◆ **Task description**
Word for word, restate the records that appear below.

◆ **Data to use**
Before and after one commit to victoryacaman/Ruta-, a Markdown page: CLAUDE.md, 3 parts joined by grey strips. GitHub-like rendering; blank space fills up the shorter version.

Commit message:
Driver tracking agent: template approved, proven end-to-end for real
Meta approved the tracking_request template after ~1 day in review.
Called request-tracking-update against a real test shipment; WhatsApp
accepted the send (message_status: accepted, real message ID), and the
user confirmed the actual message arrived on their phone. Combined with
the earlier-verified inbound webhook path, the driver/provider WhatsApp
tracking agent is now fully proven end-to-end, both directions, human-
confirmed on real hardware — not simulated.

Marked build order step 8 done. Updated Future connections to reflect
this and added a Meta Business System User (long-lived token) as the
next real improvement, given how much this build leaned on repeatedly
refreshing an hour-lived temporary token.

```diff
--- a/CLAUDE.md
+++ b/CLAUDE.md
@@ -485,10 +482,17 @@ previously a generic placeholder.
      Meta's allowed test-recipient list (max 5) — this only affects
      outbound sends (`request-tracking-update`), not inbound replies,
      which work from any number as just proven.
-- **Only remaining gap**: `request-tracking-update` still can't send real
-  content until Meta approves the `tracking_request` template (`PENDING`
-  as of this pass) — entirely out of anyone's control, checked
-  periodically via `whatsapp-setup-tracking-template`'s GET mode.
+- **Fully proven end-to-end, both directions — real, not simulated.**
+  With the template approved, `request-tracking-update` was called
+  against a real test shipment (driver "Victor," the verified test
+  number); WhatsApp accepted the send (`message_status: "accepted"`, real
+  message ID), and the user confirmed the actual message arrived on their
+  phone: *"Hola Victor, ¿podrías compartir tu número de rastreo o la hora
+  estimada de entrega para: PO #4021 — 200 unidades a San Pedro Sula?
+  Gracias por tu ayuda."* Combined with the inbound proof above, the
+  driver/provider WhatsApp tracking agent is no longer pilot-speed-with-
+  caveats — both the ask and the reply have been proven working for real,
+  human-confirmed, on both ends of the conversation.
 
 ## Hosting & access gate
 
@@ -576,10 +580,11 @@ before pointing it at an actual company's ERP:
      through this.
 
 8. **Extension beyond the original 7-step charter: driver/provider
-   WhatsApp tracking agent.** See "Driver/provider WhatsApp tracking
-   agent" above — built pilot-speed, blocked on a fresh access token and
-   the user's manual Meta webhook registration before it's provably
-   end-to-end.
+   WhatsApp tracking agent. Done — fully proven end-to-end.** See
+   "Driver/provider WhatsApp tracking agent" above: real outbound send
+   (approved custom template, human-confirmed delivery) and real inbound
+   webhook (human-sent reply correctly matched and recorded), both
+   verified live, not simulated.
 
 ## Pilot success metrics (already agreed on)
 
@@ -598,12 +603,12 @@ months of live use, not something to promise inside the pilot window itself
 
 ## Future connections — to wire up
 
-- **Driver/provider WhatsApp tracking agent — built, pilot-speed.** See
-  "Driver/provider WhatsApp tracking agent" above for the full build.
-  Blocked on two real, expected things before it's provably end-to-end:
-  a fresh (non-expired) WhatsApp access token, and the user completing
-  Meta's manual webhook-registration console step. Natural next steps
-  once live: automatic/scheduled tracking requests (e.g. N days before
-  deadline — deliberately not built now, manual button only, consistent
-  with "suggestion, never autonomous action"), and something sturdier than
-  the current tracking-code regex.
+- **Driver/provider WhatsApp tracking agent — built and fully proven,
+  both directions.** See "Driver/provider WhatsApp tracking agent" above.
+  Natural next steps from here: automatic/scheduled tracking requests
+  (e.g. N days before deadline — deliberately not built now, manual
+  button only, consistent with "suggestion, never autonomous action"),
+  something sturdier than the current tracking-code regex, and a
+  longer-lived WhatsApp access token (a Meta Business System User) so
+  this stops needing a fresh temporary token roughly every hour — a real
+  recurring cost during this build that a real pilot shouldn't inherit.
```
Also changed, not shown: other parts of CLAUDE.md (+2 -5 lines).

◆ **Solution for this exercise**
Before and after one commit to victoryacaman/Ruta-, a Markdown page: CLAUDE.md, 3 parts joined by grey strips. GitHub-like rendering; blank space fills up the shorter version.

Commit message:
Driver tracking agent: template approved, proven end-to-end for real
Meta approved the tracking_request template after ~1 day in review.
Called request-tracking-update against a real test shipment; WhatsApp
accepted the send (message_status: accepted, real message ID), and the
user confirmed the actual message arrived on their phone. Combined with
the earlier-verified inbound webhook path, the driver/provider WhatsApp
tracking agent is now fully proven end-to-end, both directions, human-
confirmed on real hardware — not simulated.

Marked build order step 8 done. Updated Future connections to reflect
this and added a Meta Business System User (long-lived token) as the
next real improvement, given how much this build leaned on repeatedly
refreshing an hour-lived temporary token.

```diff
--- a/CLAUDE.md
+++ b/CLAUDE.md
@@ -485,10 +482,17 @@ previously a generic placeholder.
      Meta's allowed test-recipient list (max 5) — this only affects
      outbound sends (`request-tracking-update`), not inbound replies,
      which work from any number as just proven.
-- **Only remaining gap**: `request-tracking-update` still can't send real
-  content until Meta approves the `tracking_request` template (`PENDING`
-  as of this pass) — entirely out of anyone's control, checked
-  periodically via `whatsapp-setup-tracking-template`'s GET mode.
+- **Fully proven end-to-end, both directions — real, not simulated.**
+  With the template approved, `request-tracking-update` was called
+  against a real test shipment (driver "Victor," the verified test
+  number); WhatsApp accepted the send (`message_status: "accepted"`, real
+  message ID), and the user confirmed the actual message arrived on their
+  phone: *"Hola Victor, ¿podrías compartir tu número de rastreo o la hora
+  estimada de entrega para: PO #4021 — 200 unidades a San Pedro Sula?
+  Gracias por tu ayuda."* Combined with the inbound proof above, the
+  driver/provider WhatsApp tracking agent is no longer pilot-speed-with-
+  caveats — both the ask and the reply have been proven working for real,
+  human-confirmed, on both ends of the conversation.
 
 ## Hosting & access gate
 
@@ -576,10 +580,11 @@ before pointing it at an actual company's ERP:
      through this.
 
 8. **Extension beyond the original 7-step charter: driver/provider
-   WhatsApp tracking agent.** See "Driver/provider WhatsApp tracking
-   agent" above — built pilot-speed, blocked on a fresh access token and
-   the user's manual Meta webhook registration before it's provably
-   end-to-end.
+   WhatsApp tracking agent. Done — fully proven end-to-end.** See
+   "Driver/provider WhatsApp tracking agent" above: real outbound send
+   (approved custom template, human-confirmed delivery) and real inbound
+   webhook (human-sent reply correctly matched and recorded), both
+   verified live, not simulated.
 
 ## Pilot success metrics (already agreed on)
 
@@ -598,12 +603,12 @@ months of live use, not something to promise inside the pilot window itself
 
 ## Future connections — to wire up
 
-- **Driver/provider WhatsApp tracking agent — built, pilot-speed.** See
-  "Driver/provider WhatsApp tracking agent" above for the full build.
-  Blocked on two real, expected things before it's provably end-to-end:
-  a fresh (non-expired) WhatsApp access token, and the user completing
-  Meta's manual webhook-registration console step. Natural next steps
-  once live: automatic/scheduled tracking requests (e.g. N days before
-  deadline — deliberately not built now, manual button only, consistent
-  with "suggestion, never autonomous action"), and something sturdier than
-  the current tracking-code regex.
+- **Driver/provider WhatsApp tracking agent — built and fully proven,
+  both directions.** See "Driver/provider WhatsApp tracking agent" above.
+  Natural next steps from here: automatic/scheduled tracking requests
+  (e.g. N days before deadline — deliberately not built now, manual
+  button only, consistent with "suggestion, never autonomous action"),
+  something sturdier than the current tracking-code regex, and a
+  longer-lived WhatsApp access token (a Meta Business System User) so
+  this stops needing a fresh temporary token roughly every hour — a real
+  recurring cost during this build that a real pilot shouldn't inherit.
```
Also changed, not shown: other parts of CLAUDE.md (+2 -5 lines).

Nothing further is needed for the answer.